Brief. Exactly as they stand, give the records below again, with no images.
Top of The data
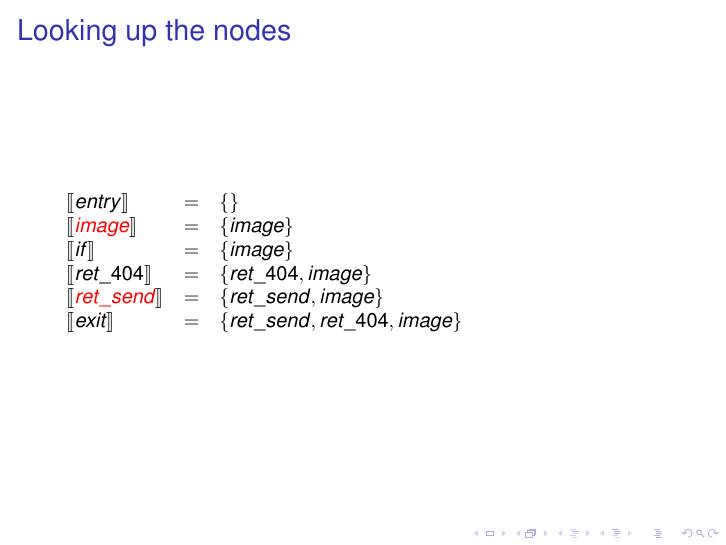
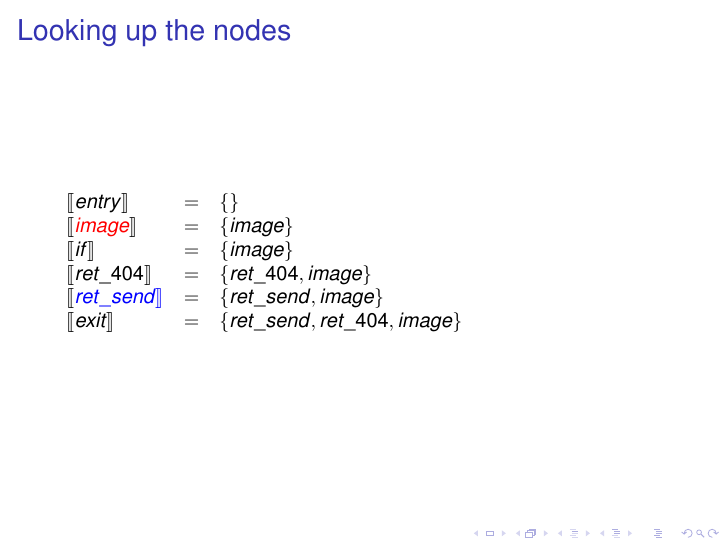
Before and after one commit to SW10IoT/presentation, LaTeX slides (presentation.tex, which reads slides/vulnerabilities.tex): page 57 of 62. Compiled offline with pdfLaTeX; a LaTeX package or settings file that is missing is left out.

Commit message:
blue vuln

```diff
--- a/slides/vulnerabilities.tex
+++ b/slides/vulnerabilities.tex
@@ -51,7 +51,7 @@ subprocess.call(
   \assignconstraint{image} & = & \{image\} &&\\
   \constraint{if} & = & \{image\} &&\\
   \constraint{ret\_404} & = & \{ret\_404, image\} &&\\
-  \assignconstraint{ret\_send} & = & \{ret\_send, image\} &&\\
+  \constraint{\color{blue}ret\_send} & = & \{ret\_send, image\} &&\\
   \constraint{exit} & = & \{ret\_send, ret\_404, image\} &&\\
   && \phantom{\{command, param\}} && \phantom{\{command, param\}}
 \end{array}
```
Bottom of The data
Exercise response.
Before and after one commit to SW10IoT/presentation, LaTeX slides (presentation.tex, which reads slides/vulnerabilities.tex): page 57 of 62. Compiled offline with pdfLaTeX; a LaTeX package or settings file that is missing is left out.

Commit message:
blue vuln

```diff
--- a/slides/vulnerabilities.tex
+++ b/slides/vulnerabilities.tex
@@ -51,7 +51,7 @@ subprocess.call(
   \assignconstraint{image} & = & \{image\} &&\\
   \constraint{if} & = & \{image\} &&\\
   \constraint{ret\_404} & = & \{ret\_404, image\} &&\\
-  \assignconstraint{ret\_send} & = & \{ret\_send, image\} &&\\
+  \constraint{\color{blue}ret\_send} & = & \{ret\_send, image\} &&\\
   \constraint{exit} & = & \{ret\_send, ret\_404, image\} &&\\
   && \phantom{\{command, param\}} && \phantom{\{command, param\}}
 \end{array}
```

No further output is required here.